§ **Directions**:
The reply should repeat all of the data word for word, with no pictures.

[Web document revisions]
_____

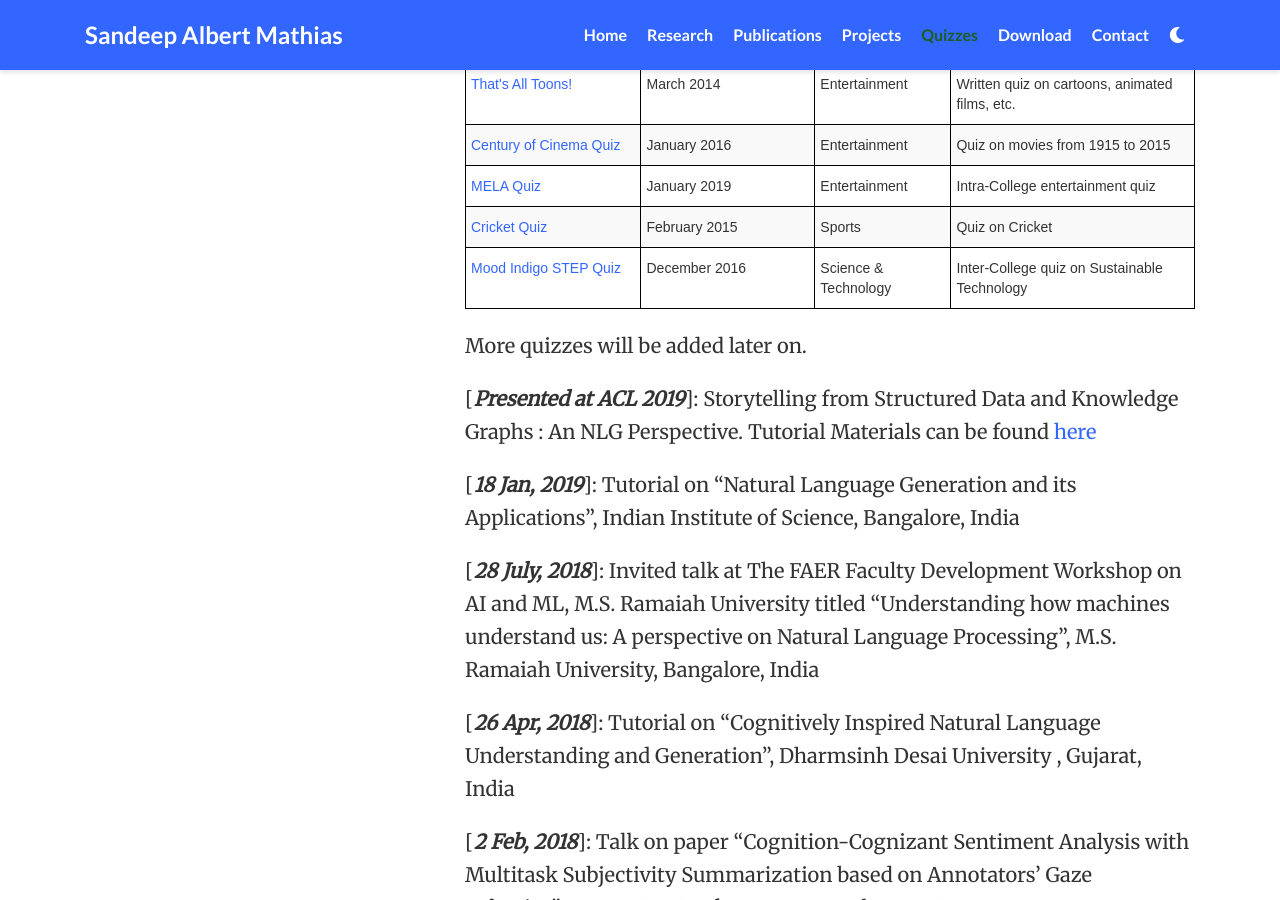
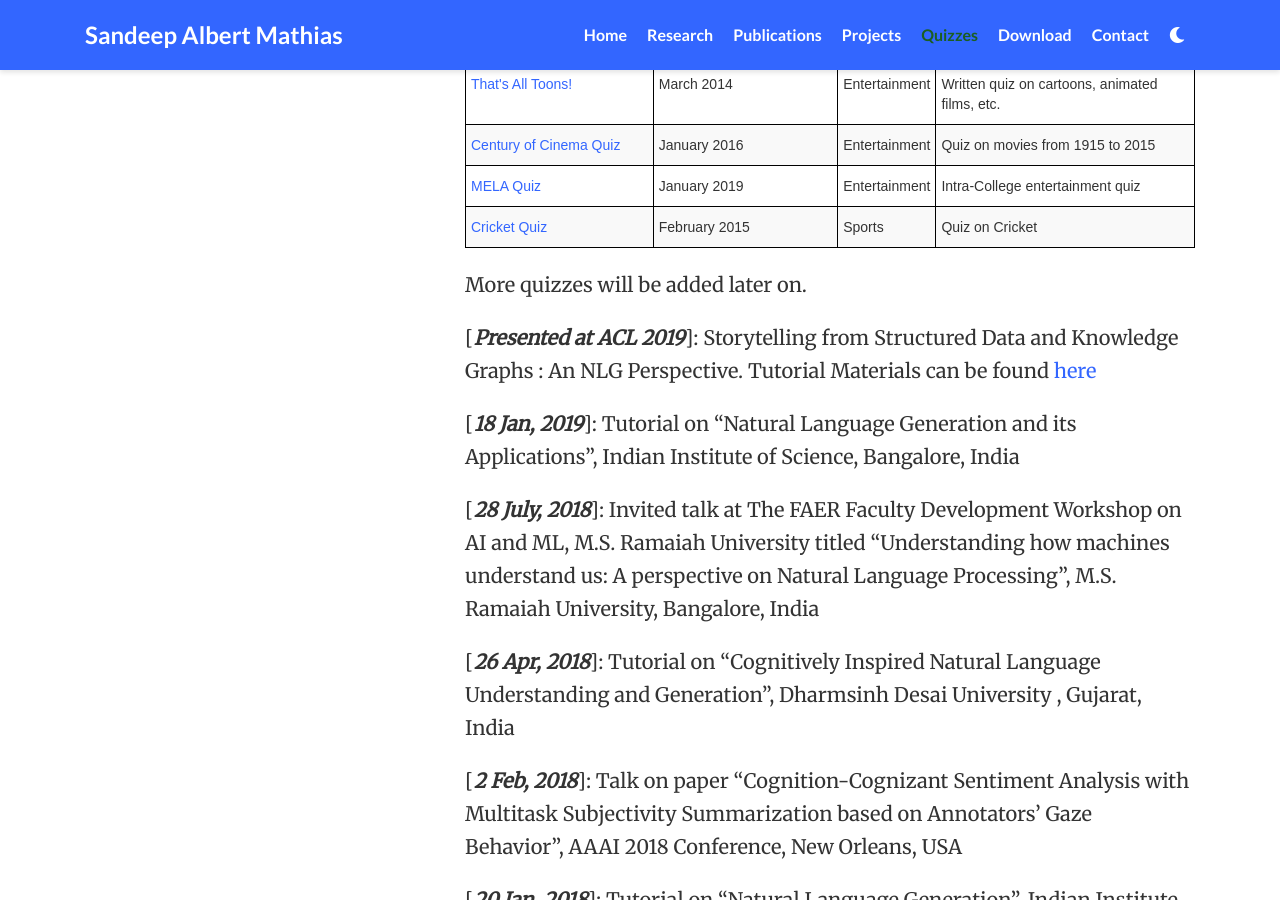
Before and after one commit to lwsam/lwsam.github.io, a Jekyll site: the page index.html, which Jekyll copies as it is, in a window 1280 px wide and 900 px high, scrolled down 4416 px. Built offline with Jekyll 4.4.1, drawn with Linux system fonts in a browser that asks for light colours; nearby versions of some CDN libraries; Markdown is read by kramdown in place of the engine named in the settings; a style sheet for code colours, icons or effects is not loaded.

Commit message:
Update index.html

```diff
--- a/index.html
+++ b/index.html
@@ -388,12 +388,6 @@
     <td class="tg-0lax">Sports</td>
     <td class="tg-0lax">Quiz on Cricket</td>
   </tr>
-  <tr>
-    <td class="tg-0lax"><a href="/quizzes/All Things BLUE.zip">Mood Indigo STEP Quiz</td>
-    <td class="tg-0lax">December 2016</td>
-    <td class="tg-0lax">Science &amp; Technology</td>
-    <td class="tg-0lax">Inter-College quiz on Sustainable Technology</td>
-  </tr>
 </tbody>
 </table>
 	</p>
```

_____

§ **Solution to this problem**:
Before and after one commit to lwsam/lwsam.github.io, a Jekyll site: the page index.html, which Jekyll copies as it is, in a window 1280 px wide and 900 px high, scrolled down 4416 px. Built offline with Jekyll 4.4.1, drawn with Linux system fonts in a browser that asks for light colours; nearby versions of some CDN libraries; Markdown is read by kramdown in place of the engine named in the settings; a style sheet for code colours, icons or effects is not loaded.

Commit message:
Update index.html

```diff
--- a/index.html
+++ b/index.html
@@ -388,12 +388,6 @@
     <td class="tg-0lax">Sports</td>
     <td class="tg-0lax">Quiz on Cricket</td>
   </tr>
-  <tr>
-    <td class="tg-0lax"><a href="/quizzes/All Things BLUE.zip">Mood Indigo STEP Quiz</td>
-    <td class="tg-0lax">December 2016</td>
-    <td class="tg-0lax">Science &amp; Technology</td>
-    <td class="tg-0lax">Inter-College quiz on Sustainable Technology</td>
-  </tr>
 </tbody>
 </table>
 	</p>
```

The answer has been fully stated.